* _Required action_:
Where the records hold the string "router", show the whole line it sits on.

* _Source data_:

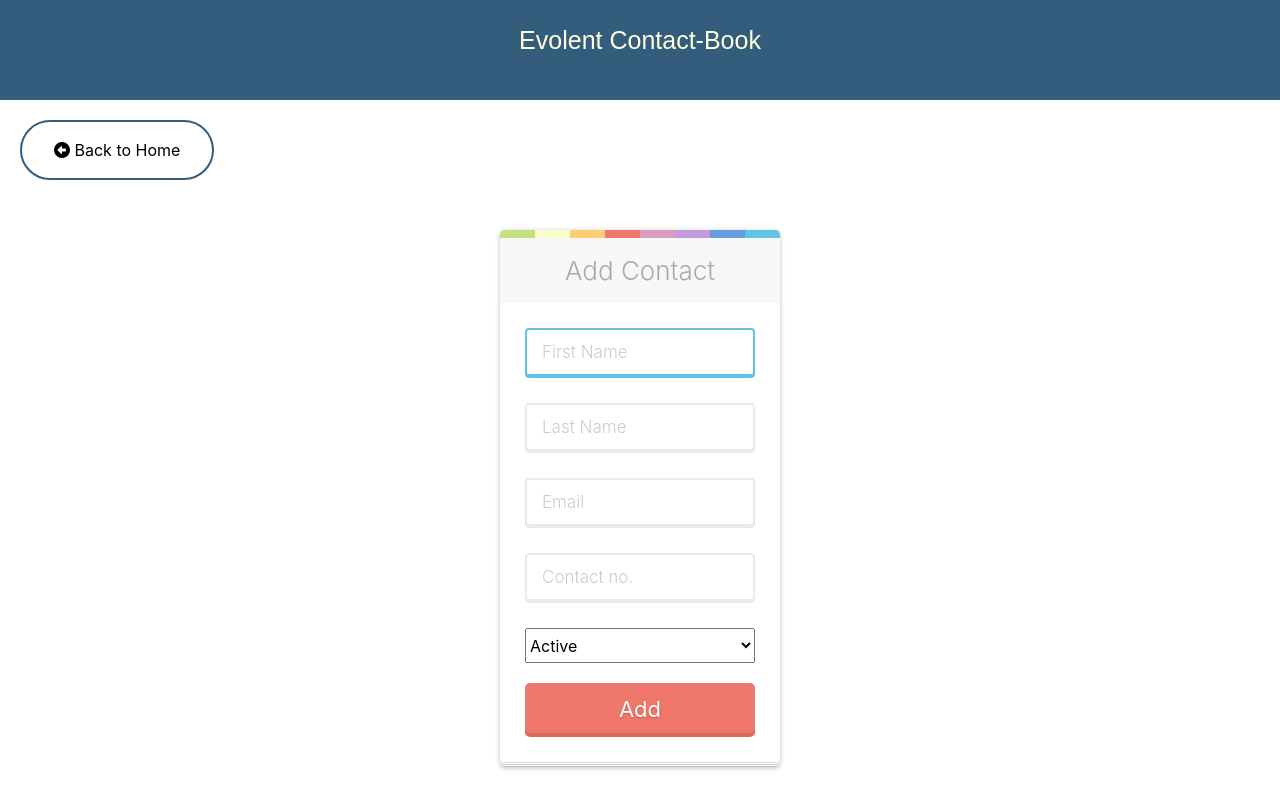
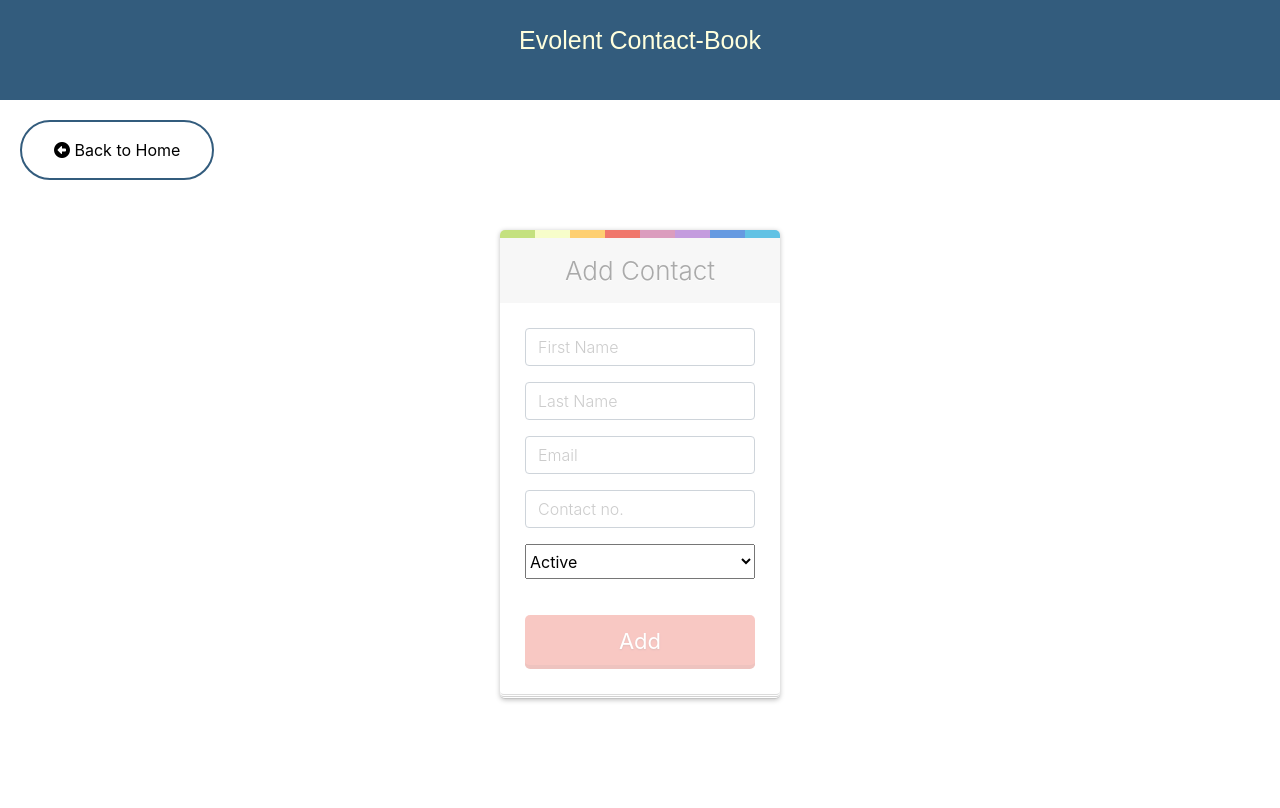
Before and after one commit to sharma-nitin/contact-book, an Angular app: page /add-contact in a window 1280 px wide. Shown: the top 808 px of the page. Built offline with nearby package versions, Linux system fonts and the light colour scheme.

Commit message:
contact app pushed

```diff
--- a/src/app/eh-contact-form/eh-contact-form.component.css
+++ b/src/app/eh-contact-form/eh-contact-form.component.css
@@ -92,24 +92,7 @@ input {
   box-sizing: border-box;
 }
 
-.contact-form-input {
-  width: 100%;
-  height: 50px;
-  margin-bottom: 25px;
-  padding: 0 15px 2px;
-  font-size: 17px;
-  background: white;
-  border: 2px solid #ebebeb;
-  border-radius: 4px;
-  -webkit-box-shadow: inset 0 -2px #ebebeb;
-  box-shadow: inset 0 -2px #ebebeb;
-}
-.contact-form-input:focus {
-  border-color: #62c2e4;
-  outline: none;
-  -webkit-box-shadow: inset 0 -2px #62c2e4;
-  box-shadow: inset 0 -2px #62c2e4;
-}
+
 .contact-form-status{
   width: -webkit-fill-available;
   height: 35px;
@@ -177,3 +160,8 @@ input {
  .c-pointer{
   cursor: pointer;
 }
+
+.disable{
+ pointer-events: none;
+ opacity: 0.4;
+}
--- a/src/app/eh-contact-form/eh-contact-form.component.html
+++ b/src/app/eh-contact-form/eh-contact-form.component.html
@@ -3,19 +3,40 @@
   <div></div>
 </div>
 
-<div class="contact-form">
+<form #contactForm="ngForm" class="contact-form">
   <h1 class="contact-form-title" *ngIf="activeRoute=='add'">Add Contact</h1>
   <h1 class="contact-form-title" *ngIf="activeRoute=='edit'">Edit Contact</h1>
-  <input type="text" [(ngModel)]="firstName" class="contact-form-input" placeholder="First Name" autofocus>
-  <input type="text" [(ngModel)]="lastName" class="contact-form-input" placeholder="Last Name">
-  <input type="text" [(ngModel)]="email" class="contact-form-input" placeholder="Email">
-  <input type="text" [(ngModel)]="phoneno" class="contact-form-input" placeholder="Contact no.">
-  <select class="contact-form-status" [(ngModel)]="status" (ngModelChange)="onStatusChange($event)">
-    <option [value]="status" *ngFor="let status of UserStatus">{{status}}</option>
-  </select>
-  <Button type="submit"  class="contact-form-button c-pointer" *ngIf="activeRoute=='add'" (click)="addContact()">Add</Button>
-  <Button type="submit"  class="contact-form-button c-pointer" *ngIf="activeRoute=='edit'" (click)="updateContact()">Update</Button>
+
+  <div class="form-group">
+    <input type="text" #fname='ngModel' [(ngModel)]="contactModel.firstName" name="fname"
+    required class="form-control" [class.is-invalid]='fname.invalid && fname.touched' placeholder="First Name">
+    <small class="text-danger" [class.d-none]="fname.valid || fname.untouched">* First  name is required</small>
+  </div>
+  <div class="form-group">
+    <input type="text" #lname='ngModel' [(ngModel)]="contactModel.lastName" name="lname"
+    [class.is-invalid]='lname.invalid && lname.touched' class=" form-control" placeholder="Last Name">
+  </div>
+
+  <div class="form-group">
+    <input type="text" #email='ngModel' pattern="[a-zA-Z0-9._%+-]+@[a-z0-9.-]+\.[a-z]{2,4}$" [(ngModel)]="contactModel.email" name="email" class=" form-control"
+     [class.is-invalid]='email.invalid && email.touched' placeholder="Email">
+     <small class="text-danger" [class.d-none]="email.valid || email.untouched">* Please enter a valid email</small>
+  </div>
+
+  <div class="form-group">
+    <input type="text"  #phoneno='ngModel' pattern="^\d{10}$" [(ngModel)]="contactModel.phoneno" required
+    [class.is-invalid]='phoneno.invalid && phoneno.touched' name="phoneno" class="form-control" placeholder="Contact no.">
+    <small class="text-danger" [class.d-none]="phoneno.valid || phoneno.untouched">* Phone no must be 10 character long</small>
+  </div>
+
+  <div class="form-group">
+    <select class="contact-form-status" [(ngModel)]="contactModel.status" name="status">
+      <option [value]="status" *ngFor="let status of UserStatus">{{status}}</option>
+    </select>
+  </div>
+
+  <Button [class.disable]="contactForm.form.invalid" type="submit"  class="contact-form-button c-pointer" *ngIf="activeRoute=='add'" (click)="addContact()">Add</Button>
+  <Button [class.disable]="contactForm.form.invalid" type="submit"  class="contact-form-button c-pointer" *ngIf="activeRoute=='edit'" (click)="updateContact()">Update</Button>
   <span class="contact-updated" *ngIf="updatedStatus==='added'"> Contact Added Successfully !</span>
   <span class="contact-updated" *ngIf="updatedStatus==='updated'"> Contact Updated Successfully !</span>
-
-</div>
+</form>
--- a/src/app/eh-contact-form/eh-contact-form.component.ts
+++ b/src/app/eh-contact-form/eh-contact-form.component.ts
@@ -2,7 +2,7 @@ import { Component, OnInit } from '@angular/core';
 import { Router } from '@angular/router';
 import { ContactService } from '../eh-services/contact.service';
 import { iContact } from '../eh-interface/contact.interface';
-
+import { Contact } from '../../app/eh-model/contact'
 @Component({
   selector: 'eh-contact-form',
   templateUrl: './eh-contact-form.component.html',
@@ -13,12 +13,13 @@ export class EhContactFormComponent implements OnInit {
   firstName = '';
   lastName = '';
   email = '';
-  phoneno: number;
+  phoneno: string;
   UserStatus = ['Active', 'InActive'];
   status = this.UserStatus[0];
   contacts: iContact[];
   activeRoute: string;
   updatedStatus = '';
+  contactModel = new Contact('', '', '', '', 'Active');
 
   constructor(private router: Router,
     private contactService: ContactService,
@@ -36,11 +37,12 @@ export class EhContactFormComponent implements OnInit {
       if (this.router.url === '/edit-contact') {
         this.activeRoute = 'edit';
         const editContact = this.contacts[this.contactService.getIndexToBeEdited()];
-        this.firstName = editContact.firstName;
-        this.lastName = editContact.lastName;
-        this.email = editContact.email;
-        this.phoneno = editContact.phoneno;
-        this.status = editContact.status;
+        this.contactModel = new Contact(
+          editContact.firstName,
+          editContact.lastName,
+          editContact.email,
+          editContact.phoneno,
+          editContact.status);
       }
   }
 
@@ -48,39 +50,35 @@ export class EhContactFormComponent implements OnInit {
     this.router.navigate(['contact-list']);
   }
 
-  onStatusChange(updatedstatus) {
-    this.status = updatedstatus;
-  }
-
   updateContact() {
     const contact = {
-      firstName: this.firstName,
-      lastName: this.lastName,
-      email: this.email,
-      phoneno: this.phoneno,
-      status: this.status
+      firstName: this.contactModel.firstName,
+      lastName: this.contactModel.lastName,
+      email: this.contactModel.email,
+      phoneno: this.contactModel.phoneno,
+      status: this.contactModel.status
     };
     this.contacts[this.contactService.getIndexToBeEdited()] = contact;
     this.contactService.update(this.contacts);
     this.updatedStatus = 'updated';
     setTimeout(() => {
       this.router.navigate(['contact-list']);
-    }, 2000);
+    }, 1000);
   }
 
   addContact() {
     const contact = {
-      firstName: this.firstName,
-      lastName: this.lastName,
-      email: this.email,
-      phoneno: this.phoneno,
-      status: this.status
+      firstName: this.contactModel.firstName,
+      lastName: this.contactModel.lastName,
+      email: this.contactModel.email,
+      phoneno: this.contactModel.phoneno,
+      status: this.contactModel.status
     };
     const updatedContacts = [...this.contacts, ...[contact]];
     this.contactService.update(updatedContacts);
     this.updatedStatus = 'added';
     setTimeout(() => {
       this.router.navigate(['contact-list']);
-    }, 2000);
+    }, 1000);
   }
 }
--- a/src/app/eh-contact-list/eh-contact-list.component.html
+++ b/src/app/eh-contact-list/eh-contact-list.component.html
@@ -1,6 +1,10 @@
 <div class="list-header">
   <div></div>
   <button class="button add-contact c-pointer" (click)="navigate('add')"><a><i class="fas fa-plus"></i> Add Contact</a></button>
+</div>
+
+<div *ngIf="contacts.length==0" class="container-fluid">
+     <p class="message">Address Book is empty. Click on create contact to add a contact to the List</p>
 </div>
 
 <div class="contact-cards">
@@ -30,14 +34,13 @@
 </div>
 
 <ng-template #template>
-
   <div class="modal-body">
     <p>Are you sure you want to delete contact of {{contacttoDelete.firstName}}  {{contacttoDelete.lastName}}
       and all its details.
     </p>
     <div class="modal-buttons">
       <button class="modal-btn" (click)="modalRef.hide()">  Cancel  </button>
-      <button class="modal-btn" (click)="delete()"> Ok   </button>
+      <button class="modal-btn" (click)="delete()"> Ok </button>
     </div>
   </div>
 </ng-template>
--- a/src/app/eh-contact-list/eh-contact-list.component.scss
+++ b/src/app/eh-contact-list/eh-contact-list.component.scss
@@ -181,3 +181,12 @@ body{
   border: 1px solid;
   font-style: italic;
 }
+
+.message{
+  line-height: 10px;
+  padding: 10px;
+  text-align: center;
+  background: azure;
+  color: black;
+  font-style: italic
+}
--- a/src/app/eh-interface/contact.interface.ts
+++ b/src/app/eh-interface/contact.interface.ts
@@ -2,6 +2,6 @@ export interface iContact{
   firstName: string,
   lastName: string,
   email: string,
-  phoneno: number,
+  phoneno: string,
   status: string
 }
--- /dev/null
+++ b/src/app/eh-model/contact.ts
@@ -0,0 +1,9 @@
+export class Contact {
+  constructor(
+   public firstName: string,
+   public lastName: string,
+   public email: string,
+   public phoneno: string,
+   public status: string
+  ) { }
+}
--- a/src/app/eh-services/contact.service.ts
+++ b/src/app/eh-services/contact.service.ts
@@ -1,6 +1,5 @@
 import { Injectable } from '@angular/core';
-import { iContact } from '../eh-interface/contact.interface';
-import { THIS_EXPR } from '@angular/compiler/src/output/output_ast';
+
 @Injectable({
   providedIn: 'root'
 })
@@ -10,37 +9,37 @@ export class ContactService {
     firstName: 'Nitin',
     lastName: 'Sharma',
     email: 'sharmanitin1492@gmail.com',
-    phoneno: 8448174434,
+    phoneno: '8448174434',
     status: 'Active'
   }, {
     firstName: 'John',
     lastName: 'Doe',
     email: 'John@gmail.com',
-    phoneno: 9765436789,
+    phoneno: '9765436789',
     status: 'Active'
   }, {
     firstName: 'Smith',
     lastName: 'jones',
     email: 'Smith@gmail.com',
-    phoneno: 8498766785,
+    phoneno: '8498766785',
     status: 'InActive'
   }, {
     firstName: 'Tony',
     lastName: 'Stark',
     email: 'Tony@gmail.com',
-    phoneno: 7443487698,
+    phoneno: '7443487698',
     status: 'InActive'
   }, {
     firstName: 'Seb',
     lastName: 'palardi',
     email: 'spalardi@gmail.com',
-    phoneno: 9844987443,
+    phoneno: '9844987443',
     status: 'Active'
   }, {
     firstName: 'Ray',
     lastName: 'hudson',
     email: 'hudson@gmail.com',
-    phoneno: 8987675434,
+    phoneno: '8987675434',
     status: 'InActive'
   }];
 
```
Also changed, not shown: 1 other file (tests, documents, lock files or other folders).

* _Output of the task_:
 import { Router } from '@angular/router';
   constructor(private router: Router,
       if (this.router.url === '/edit-contact') {
     this.router.navigate(['contact-list']);
       this.router.navigate(['contact-list']);
       this.router.navigate(['contact-list']);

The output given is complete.